I am, son.

You see, I had a very
good conversation

with my friend Mr. Gittleman,

and for the first time

I learned that there
are many Falashas

living in New York City,

and they've got their
own synagogue in Harlem.

GITTLEMAN: That's right.

And they are as truly
black as they are Jewish.

And not only that,

I learned that we have a lot
in common with Jewish people.

See, first of all,
they were slaves too,

I mean in Egypt 3000 years ago.

I could've told you that, Fred.

Or you could've
learnt it for yourself

if you'd bothered
to pick up a Bible.

Thank you, Esther,

for your contribution to
this religious discussion.

Now, why don't you
close your eyes in prayer

and walk out
there in the traffic.

You know, the Jews and
blacks do have a lot in common.

I hope their similarities
will bring us closer together.

I'm glad to meet
you all. Good night.

ALL: Good night.

Fred, good night. Good night.

You know, I like that old guy.

Yeah, I like the old guy too.

You just met him.

No, I meant you.

I'm sorry you're
not a king, Fred.

Oh, that's all right, Bubba.

It was great just
being king for a day.


By the way,

I learned that "Bubba"
is a Yiddish word

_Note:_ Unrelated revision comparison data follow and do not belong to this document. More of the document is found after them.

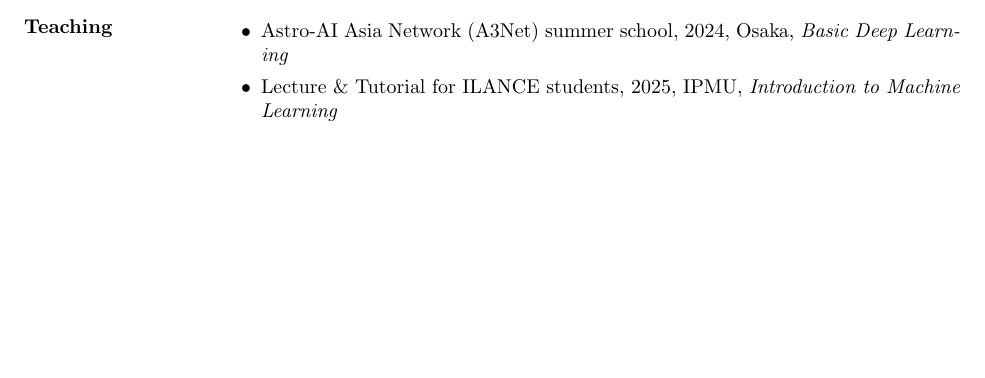
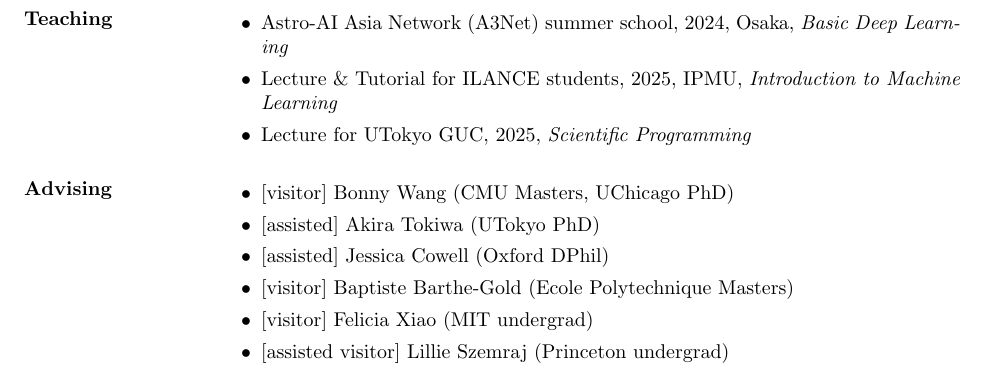
Before and after one commit to leanderthiele/leanderthiele.github.io, a LaTeX CV (tex/cv.tex, which reads tex/advising.tex, tex/teaching.tex): part of page 4 of 4 before the commit and part of page 5 of 5 after it, cut so that both start at the same text, the shorter picture padded with empty space. Compiled offline with pdfLaTeX.

Commit message:
add advising

```diff
--- /dev/null
+++ b/tex/advising.tex
@@ -0,0 +1,8 @@
+\begin{itemize}
+\item {[}visitor{]} Bonny Wang (CMU Masters, UChicago PhD)
+\item {[}assisted{]} Akira Tokiwa (UTokyo PhD)
+\item {[}assisted{]} Jessica Cowell (Oxford DPhil)
+\item {[}visitor{]} Baptiste Barthe-Gold (Ecole Polytechnique Masters)
+\item {[}visitor{]} Felicia Xiao (MIT undergrad)
+\item {[}assisted visitor{]} Lillie Szemraj (Princeton undergrad)
+\end{itemize}
--- a/tex/cv.tex
+++ b/tex/cv.tex
@@ -106,8 +106,14 @@
 \section{Talks}
 \input{talks}
 
+\newpage
+\vspace*{0.5cm}
+
 \section{Teaching}
 \input{teaching}
+
+\section{Advising}
+\input{advising}
 
 
 \end{resume}
--- a/tex/teaching.tex
+++ b/tex/teaching.tex
@@ -1,4 +1,5 @@
 \begin{itemize}
 \item Astro-AI Asia Network (A3Net) summer school, 2024, Osaka, \emph{Basic Deep Learning}
 \item Lecture \& Tutorial for ILANCE students, 2025, IPMU, \emph{Introduction to Machine Learning}
+\item Lecture for UTokyo GUC, 2025, \emph{Scientific Programming}
 \end{itemize}
```
Also changed, not shown: Makefile, data/cv.pdf, 3 other files.
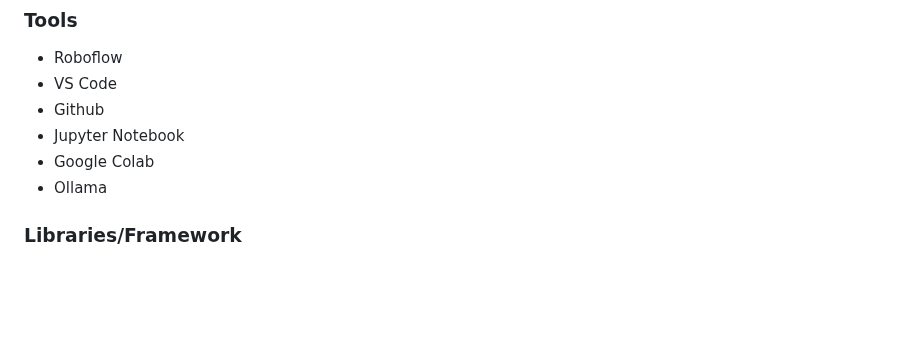
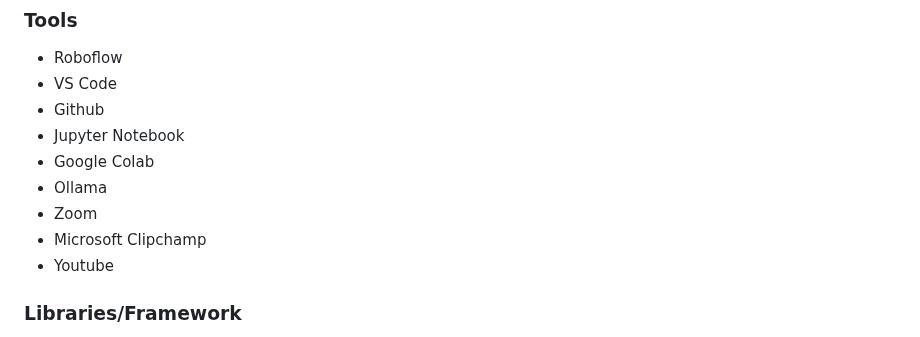
Before and after one commit to Black-Hawk21/SymtoCare, a Markdown page: README.md, the part around the change. GitHub-like rendering; blank space fills up the shorter version.

```diff
--- a/README.md
+++ b/README.md
@@ -67,6 +67,9 @@ Welcome to SymptoCare, a hackathon project where innovation meets healthcare eff
 * Jupyter Notebook
 * Google Colab
 * Ollama
+* Zoom
+* Microsoft Clipchamp
+* Youtube
 ### Libraries/Framework
 * Python
   * Tensorflow
```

for "grandmother."

No kidding, Fred?

No kidding, Grandma.

And did you learn that
Esther was a Jewish queen?

The most beautiful
queen there ever was.

Well, somebody lied.

No, they didn't.

There's a whole story
in the Bible all about me.

Oh, yeah, I remember now.

Samson slew the
Philistine with your jaw bone.

ESTHER: That...!

Hey, was it interesting at
that synagogue tonight, Pop?

Yes, it was, son.

But, of course, it
was hard to follow

because the service
was all in Hebrew.

Were you able to
pick any of it up?

Well, I picked up a little.

Uh, listen, do you
want the sports section?

LAMONT: Get out of here.

Well, I'll be
doggone. Look here.

It says President Jimmy
Carter thinks inflation is going up.

Oy vey!

Let me see that.